» **Your assignment**
Wherever a line of the listing holds the string "package", copy that line.
###
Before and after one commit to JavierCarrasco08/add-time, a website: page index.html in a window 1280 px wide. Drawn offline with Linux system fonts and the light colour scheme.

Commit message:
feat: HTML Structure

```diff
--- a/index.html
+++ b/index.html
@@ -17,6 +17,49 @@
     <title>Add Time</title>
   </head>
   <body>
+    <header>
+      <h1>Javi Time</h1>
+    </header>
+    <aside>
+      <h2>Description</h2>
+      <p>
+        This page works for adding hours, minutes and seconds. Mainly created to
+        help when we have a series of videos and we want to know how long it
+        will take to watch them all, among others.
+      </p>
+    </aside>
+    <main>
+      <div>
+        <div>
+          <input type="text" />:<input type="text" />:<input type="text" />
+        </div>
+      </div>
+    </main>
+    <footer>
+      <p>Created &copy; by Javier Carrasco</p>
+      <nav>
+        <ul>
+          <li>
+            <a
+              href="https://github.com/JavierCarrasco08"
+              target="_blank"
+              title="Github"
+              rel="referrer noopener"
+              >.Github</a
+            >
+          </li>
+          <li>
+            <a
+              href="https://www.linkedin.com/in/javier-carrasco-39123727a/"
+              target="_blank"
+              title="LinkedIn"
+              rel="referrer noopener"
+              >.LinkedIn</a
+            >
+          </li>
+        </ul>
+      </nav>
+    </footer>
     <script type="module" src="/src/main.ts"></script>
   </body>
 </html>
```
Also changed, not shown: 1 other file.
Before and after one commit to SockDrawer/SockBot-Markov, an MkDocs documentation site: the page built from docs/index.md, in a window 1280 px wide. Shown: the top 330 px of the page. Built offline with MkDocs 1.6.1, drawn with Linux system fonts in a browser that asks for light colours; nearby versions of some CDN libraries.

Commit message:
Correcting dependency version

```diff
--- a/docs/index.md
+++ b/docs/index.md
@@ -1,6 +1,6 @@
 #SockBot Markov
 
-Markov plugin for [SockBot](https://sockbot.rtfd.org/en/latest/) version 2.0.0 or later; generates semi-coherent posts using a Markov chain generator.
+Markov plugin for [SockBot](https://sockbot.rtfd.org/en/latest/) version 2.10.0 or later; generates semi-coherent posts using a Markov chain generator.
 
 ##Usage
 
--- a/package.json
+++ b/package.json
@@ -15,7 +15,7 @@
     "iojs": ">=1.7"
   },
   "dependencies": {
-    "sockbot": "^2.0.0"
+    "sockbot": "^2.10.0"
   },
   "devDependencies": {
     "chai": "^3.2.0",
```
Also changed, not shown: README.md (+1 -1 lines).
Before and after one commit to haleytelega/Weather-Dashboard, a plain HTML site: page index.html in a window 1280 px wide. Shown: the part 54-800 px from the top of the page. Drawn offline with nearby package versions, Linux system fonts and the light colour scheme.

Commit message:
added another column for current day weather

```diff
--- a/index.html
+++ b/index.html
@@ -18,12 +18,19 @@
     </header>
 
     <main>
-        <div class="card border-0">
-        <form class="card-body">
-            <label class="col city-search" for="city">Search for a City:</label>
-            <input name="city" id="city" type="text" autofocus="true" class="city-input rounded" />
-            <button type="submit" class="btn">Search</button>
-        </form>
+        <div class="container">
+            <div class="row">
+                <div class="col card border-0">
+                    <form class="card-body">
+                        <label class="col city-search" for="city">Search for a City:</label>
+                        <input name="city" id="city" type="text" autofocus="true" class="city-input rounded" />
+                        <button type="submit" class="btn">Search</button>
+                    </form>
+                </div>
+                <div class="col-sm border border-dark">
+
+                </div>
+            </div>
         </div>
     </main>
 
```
###
» **Response to this task**
--- a/package.json
+++ b/package.json
Before and after one commit to haleytelega/Weather-Dashboard, a plain HTML site: page index.html in a window 1280 px wide. Shown: the part 54-800 px from the top of the page. Drawn offline with nearby package versions, Linux system fonts and the light colour scheme.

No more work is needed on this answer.